Due to overcrowding, we are sharing space with patients. You write notes while they are using the bedpan behind a curtain behind your desk; discuss patients while other patients are sitting around you.
The IT system is poor. We often needing to re-order imaging requests, as they don’t go through. Notes which have been written just disappear, printing comes out blank. You can’t access all the patients’ information and need to go to two or three different web pages to get a full clinical picture of the patient you are seeing.
Due to overcrowding, we are sharing space with patients. You write notes while they are using the bedpan behind a curtain behind your desk; discuss patients while other patients are sitting around you. Or you need to move to another clinical space to make a phone call – even outside in the ambulance bay. Patients are in corridors – lying outside cubicles, watching others through curtains.
Spaces in which staff need to concentrate on writing up medications are noisy – significantly increasing the risk of mistakes. There are not enough computers for all the CDMs to write notes. There are not enough monitors to monitor the patients; monitors are breaking and not able to be fixed as they don’t have current software. Pumps are old and starting to malfunction.
Junior staff, both nursing and medical, are not getting supported – they are not able to find help. Avoiding situations where they may be out of their depth, they are losing the opportunity to learn.
Staff are going home in tears, and are distressed when they get home – families are suffering as a result. They sleep poorly and dread returning to work the next shift. Cares are rushed and those that are not essential are rationed. You feel like you are not doing a good job and you are letting your patients down.
Patients seem angrier – abusing staff, and at times inconsolable and violent. They are distressed because they and their loved ones are not getting the care they need. They are demanding more and are scared of what might be missed and their loved ones being hurt more by the broken system. It is a fear we share.
Staff are going home in tears, and are distressed when they get home – families are suffering as a result. They sleep poorly and dread returning to work the next shift.
We ask DHB management for help and there is none. There are significant gaps on the roster with daily requests for extra help. Staff are working extra shifts, and getting more tired and more likely to make a mistake.
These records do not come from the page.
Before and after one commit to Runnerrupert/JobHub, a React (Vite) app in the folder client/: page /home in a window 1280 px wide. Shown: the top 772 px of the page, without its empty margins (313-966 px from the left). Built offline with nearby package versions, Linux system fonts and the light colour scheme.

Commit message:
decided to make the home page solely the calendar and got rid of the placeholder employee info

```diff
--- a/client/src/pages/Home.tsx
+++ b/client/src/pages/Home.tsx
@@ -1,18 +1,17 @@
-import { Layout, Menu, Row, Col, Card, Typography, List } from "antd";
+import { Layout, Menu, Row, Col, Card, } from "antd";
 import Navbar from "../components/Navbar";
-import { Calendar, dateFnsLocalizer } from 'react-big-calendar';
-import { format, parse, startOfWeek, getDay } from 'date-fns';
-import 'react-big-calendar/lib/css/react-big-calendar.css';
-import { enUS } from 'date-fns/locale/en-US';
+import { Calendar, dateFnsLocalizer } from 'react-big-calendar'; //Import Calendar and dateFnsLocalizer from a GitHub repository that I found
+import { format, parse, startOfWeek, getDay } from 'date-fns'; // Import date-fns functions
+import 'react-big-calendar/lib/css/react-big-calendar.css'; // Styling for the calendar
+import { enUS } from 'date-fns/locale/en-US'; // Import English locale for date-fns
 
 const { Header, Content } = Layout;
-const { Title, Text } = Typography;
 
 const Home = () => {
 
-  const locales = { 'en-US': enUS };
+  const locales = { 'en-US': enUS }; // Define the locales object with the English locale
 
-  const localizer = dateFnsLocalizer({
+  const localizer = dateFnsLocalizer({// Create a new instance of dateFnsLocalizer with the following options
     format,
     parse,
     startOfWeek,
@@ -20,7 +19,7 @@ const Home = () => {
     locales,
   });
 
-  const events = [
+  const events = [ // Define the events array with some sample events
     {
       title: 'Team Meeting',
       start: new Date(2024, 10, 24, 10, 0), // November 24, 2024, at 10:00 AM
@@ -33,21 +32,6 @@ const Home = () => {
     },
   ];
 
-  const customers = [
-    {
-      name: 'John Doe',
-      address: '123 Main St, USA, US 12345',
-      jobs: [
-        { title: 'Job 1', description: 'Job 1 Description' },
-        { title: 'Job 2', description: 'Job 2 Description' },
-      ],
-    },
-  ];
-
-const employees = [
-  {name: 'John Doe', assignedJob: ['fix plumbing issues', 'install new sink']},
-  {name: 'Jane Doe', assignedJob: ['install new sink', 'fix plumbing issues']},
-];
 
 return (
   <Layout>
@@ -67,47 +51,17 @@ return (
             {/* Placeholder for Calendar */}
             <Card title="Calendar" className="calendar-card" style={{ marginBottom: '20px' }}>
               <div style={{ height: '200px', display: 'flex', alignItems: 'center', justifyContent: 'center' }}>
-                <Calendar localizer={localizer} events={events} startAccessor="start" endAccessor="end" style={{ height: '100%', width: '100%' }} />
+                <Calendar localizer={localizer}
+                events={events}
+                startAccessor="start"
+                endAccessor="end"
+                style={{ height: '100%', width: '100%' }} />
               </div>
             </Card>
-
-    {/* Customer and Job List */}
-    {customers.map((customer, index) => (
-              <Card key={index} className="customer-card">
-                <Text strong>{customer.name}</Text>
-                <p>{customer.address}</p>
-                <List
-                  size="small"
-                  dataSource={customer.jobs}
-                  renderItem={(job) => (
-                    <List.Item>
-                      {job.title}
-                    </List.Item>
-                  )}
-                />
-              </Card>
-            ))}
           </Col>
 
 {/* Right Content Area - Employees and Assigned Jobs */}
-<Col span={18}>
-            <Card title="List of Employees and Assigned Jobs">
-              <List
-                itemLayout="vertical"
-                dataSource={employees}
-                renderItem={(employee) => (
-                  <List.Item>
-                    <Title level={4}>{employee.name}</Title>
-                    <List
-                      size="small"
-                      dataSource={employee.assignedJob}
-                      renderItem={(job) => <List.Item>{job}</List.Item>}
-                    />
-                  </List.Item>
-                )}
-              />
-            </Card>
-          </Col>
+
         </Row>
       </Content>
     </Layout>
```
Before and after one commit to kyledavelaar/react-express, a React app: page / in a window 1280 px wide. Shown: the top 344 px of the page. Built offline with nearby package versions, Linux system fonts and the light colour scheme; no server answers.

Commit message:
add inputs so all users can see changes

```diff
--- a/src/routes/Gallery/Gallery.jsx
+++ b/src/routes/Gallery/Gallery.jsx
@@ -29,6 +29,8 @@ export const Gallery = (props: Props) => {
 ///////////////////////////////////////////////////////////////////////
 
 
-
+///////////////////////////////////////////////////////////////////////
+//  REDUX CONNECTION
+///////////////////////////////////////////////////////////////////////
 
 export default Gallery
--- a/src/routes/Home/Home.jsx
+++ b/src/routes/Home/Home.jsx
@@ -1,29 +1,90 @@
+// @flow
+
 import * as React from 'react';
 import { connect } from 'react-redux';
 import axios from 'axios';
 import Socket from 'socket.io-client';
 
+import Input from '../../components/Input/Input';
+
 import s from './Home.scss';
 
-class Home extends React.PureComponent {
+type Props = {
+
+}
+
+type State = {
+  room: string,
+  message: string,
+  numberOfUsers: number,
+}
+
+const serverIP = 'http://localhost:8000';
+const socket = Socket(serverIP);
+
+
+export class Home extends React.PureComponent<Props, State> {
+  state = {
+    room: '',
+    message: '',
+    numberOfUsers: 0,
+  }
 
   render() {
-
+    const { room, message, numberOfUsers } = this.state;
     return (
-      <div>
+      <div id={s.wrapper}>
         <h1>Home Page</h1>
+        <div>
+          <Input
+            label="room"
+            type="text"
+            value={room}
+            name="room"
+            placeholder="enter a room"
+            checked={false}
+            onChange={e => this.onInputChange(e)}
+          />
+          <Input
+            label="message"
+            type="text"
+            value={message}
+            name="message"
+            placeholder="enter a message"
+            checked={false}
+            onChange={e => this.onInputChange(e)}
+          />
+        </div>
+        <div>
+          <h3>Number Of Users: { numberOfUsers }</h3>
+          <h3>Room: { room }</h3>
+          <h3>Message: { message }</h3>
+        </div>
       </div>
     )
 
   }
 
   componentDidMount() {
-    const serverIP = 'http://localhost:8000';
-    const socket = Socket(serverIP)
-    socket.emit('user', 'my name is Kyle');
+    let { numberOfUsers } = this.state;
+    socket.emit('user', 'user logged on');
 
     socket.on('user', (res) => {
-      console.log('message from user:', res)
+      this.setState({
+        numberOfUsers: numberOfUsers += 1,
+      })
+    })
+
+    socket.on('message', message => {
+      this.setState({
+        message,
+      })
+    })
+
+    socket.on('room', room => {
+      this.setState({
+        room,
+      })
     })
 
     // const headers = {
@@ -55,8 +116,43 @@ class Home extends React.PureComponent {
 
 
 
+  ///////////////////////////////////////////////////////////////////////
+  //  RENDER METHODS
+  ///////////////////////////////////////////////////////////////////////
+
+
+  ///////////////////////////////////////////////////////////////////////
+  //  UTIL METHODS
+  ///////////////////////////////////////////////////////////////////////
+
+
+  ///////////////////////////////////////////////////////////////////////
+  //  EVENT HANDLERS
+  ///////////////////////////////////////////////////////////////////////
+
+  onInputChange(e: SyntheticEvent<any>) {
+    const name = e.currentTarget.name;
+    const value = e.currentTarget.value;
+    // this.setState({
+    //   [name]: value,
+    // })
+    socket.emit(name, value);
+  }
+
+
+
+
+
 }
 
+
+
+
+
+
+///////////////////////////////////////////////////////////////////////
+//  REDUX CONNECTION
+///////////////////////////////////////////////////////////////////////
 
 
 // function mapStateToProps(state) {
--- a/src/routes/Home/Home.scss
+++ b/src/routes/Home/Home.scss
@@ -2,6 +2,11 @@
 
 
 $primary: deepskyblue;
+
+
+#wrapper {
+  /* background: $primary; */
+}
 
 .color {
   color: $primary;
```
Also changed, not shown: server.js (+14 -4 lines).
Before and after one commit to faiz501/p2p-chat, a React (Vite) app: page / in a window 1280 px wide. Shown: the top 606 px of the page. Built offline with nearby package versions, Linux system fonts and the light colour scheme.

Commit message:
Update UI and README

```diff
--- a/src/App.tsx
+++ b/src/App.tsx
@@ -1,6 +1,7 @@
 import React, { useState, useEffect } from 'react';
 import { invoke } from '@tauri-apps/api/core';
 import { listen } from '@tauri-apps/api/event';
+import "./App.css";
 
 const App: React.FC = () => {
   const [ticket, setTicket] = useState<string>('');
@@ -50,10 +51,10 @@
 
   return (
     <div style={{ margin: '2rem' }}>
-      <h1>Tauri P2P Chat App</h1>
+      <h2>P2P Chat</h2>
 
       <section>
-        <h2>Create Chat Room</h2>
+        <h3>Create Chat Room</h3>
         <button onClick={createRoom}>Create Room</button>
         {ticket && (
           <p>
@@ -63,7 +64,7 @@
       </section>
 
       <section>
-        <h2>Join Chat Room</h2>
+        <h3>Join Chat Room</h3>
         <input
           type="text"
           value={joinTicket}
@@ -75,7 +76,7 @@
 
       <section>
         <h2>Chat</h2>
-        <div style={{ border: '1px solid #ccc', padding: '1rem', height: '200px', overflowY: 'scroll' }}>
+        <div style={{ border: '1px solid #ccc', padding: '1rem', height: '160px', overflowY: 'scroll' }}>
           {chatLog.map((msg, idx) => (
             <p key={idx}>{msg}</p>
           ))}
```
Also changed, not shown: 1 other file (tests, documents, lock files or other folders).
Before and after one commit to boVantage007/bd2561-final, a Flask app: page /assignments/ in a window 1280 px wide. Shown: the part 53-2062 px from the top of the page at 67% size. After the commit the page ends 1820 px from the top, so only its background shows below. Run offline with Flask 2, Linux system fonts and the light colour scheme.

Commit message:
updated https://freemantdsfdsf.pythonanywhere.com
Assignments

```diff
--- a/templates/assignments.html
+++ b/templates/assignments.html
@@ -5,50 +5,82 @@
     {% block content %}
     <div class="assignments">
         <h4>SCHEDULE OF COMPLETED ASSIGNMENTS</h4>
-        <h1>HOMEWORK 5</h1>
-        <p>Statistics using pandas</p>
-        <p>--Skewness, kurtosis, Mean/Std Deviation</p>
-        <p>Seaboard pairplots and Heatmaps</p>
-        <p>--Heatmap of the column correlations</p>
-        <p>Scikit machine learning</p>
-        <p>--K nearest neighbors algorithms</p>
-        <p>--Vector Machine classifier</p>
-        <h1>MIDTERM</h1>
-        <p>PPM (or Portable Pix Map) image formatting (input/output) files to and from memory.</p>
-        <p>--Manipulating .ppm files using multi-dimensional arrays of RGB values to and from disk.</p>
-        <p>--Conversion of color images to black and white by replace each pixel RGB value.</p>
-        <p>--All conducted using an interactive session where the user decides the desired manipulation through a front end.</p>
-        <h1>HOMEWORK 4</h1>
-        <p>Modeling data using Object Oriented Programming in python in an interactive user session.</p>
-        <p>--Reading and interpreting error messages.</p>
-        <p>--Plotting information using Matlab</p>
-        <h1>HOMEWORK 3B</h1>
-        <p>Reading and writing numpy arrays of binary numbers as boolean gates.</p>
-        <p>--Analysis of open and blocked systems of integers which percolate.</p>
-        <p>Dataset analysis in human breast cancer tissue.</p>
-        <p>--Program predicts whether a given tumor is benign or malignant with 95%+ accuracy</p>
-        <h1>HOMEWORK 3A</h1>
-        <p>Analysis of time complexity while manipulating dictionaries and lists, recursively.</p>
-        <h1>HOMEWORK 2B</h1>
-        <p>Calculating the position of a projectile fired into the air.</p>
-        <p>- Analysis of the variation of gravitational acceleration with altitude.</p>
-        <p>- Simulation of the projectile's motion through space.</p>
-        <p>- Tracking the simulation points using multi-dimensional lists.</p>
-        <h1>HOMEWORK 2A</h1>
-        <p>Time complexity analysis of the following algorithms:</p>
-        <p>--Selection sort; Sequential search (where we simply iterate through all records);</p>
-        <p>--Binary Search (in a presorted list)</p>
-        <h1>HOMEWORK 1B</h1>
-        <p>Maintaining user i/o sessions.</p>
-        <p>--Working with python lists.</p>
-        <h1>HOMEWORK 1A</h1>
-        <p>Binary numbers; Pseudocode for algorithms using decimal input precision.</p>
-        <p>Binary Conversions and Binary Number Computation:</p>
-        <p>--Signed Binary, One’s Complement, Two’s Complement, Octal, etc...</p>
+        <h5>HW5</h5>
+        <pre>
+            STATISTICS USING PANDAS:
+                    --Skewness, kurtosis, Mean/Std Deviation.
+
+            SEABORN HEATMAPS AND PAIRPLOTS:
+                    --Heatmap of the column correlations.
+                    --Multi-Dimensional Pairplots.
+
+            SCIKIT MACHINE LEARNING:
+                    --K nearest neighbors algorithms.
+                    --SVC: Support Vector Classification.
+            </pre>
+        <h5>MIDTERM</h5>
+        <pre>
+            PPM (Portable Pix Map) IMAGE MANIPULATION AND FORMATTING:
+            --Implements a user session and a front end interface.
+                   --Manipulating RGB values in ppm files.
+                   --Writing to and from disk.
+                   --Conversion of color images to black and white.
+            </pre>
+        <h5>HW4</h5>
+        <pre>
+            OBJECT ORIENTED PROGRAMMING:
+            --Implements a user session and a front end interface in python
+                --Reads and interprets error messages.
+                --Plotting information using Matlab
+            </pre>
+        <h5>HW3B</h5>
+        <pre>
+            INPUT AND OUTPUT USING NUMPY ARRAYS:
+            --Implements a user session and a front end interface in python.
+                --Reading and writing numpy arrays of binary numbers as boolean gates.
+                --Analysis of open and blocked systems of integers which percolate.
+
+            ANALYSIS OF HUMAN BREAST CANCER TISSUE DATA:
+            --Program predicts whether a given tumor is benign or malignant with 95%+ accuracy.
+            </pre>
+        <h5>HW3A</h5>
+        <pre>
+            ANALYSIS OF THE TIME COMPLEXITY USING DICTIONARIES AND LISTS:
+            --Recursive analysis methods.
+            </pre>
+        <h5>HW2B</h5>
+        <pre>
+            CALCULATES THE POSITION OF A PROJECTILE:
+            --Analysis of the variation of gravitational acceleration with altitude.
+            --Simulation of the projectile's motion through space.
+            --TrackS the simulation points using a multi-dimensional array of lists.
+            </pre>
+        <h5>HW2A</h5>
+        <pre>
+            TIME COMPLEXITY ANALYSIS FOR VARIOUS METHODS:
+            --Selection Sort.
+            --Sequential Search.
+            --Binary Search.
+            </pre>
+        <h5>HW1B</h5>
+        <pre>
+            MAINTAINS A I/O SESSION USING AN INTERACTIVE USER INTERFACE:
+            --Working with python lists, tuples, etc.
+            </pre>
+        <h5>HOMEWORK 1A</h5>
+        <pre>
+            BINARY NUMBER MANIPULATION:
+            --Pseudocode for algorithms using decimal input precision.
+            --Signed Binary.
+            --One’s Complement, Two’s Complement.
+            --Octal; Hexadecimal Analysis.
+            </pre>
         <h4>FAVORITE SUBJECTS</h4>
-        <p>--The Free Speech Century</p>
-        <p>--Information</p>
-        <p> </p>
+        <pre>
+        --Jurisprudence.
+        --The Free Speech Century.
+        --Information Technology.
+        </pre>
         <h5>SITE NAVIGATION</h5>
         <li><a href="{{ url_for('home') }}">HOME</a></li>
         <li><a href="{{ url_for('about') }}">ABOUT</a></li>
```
I finish writing this at the end of a night shift which started chaotic, but we have managed to get on top of it. I worked four hours of an afternoon shift, went home for five hours and was back for the night shift. Finishing at 7am, I am back on shift tomorrow at 8am. I will be tired and I will be putting my patients and registration at risk – but this is our constant.
My plea to those I serve is that we are trying our hardest and will continue to, in a very broken and worn-down system. We are sorry it has got to this – we have been saying to those in charge for years that this is coming, and here it is.
Lucy McLaren, RN, NP, MN, is a nurse practitioner working in the Wairarapa emergency department.
- Kelen, G. D., Wolfe, R., D’Onofrio, G., Mills, A.M., Diercks, D., Stern, S. A., Wadman, M. C., & Sokolove, P. E. (2021). Emergency Department Crowding: The Canary in the Health Care System. NEJM Catalyst: Innovations in Health Care Delivery, Sept 28.
- Australian College of Emergency Medicine. (2014). Emergency Department Design Guidelines.
- Health and Disability Commissioner. (1996). Code of Health and Disability Services Consumers’ Rights.
- Ministry of Health. (2022). Emergency department triage.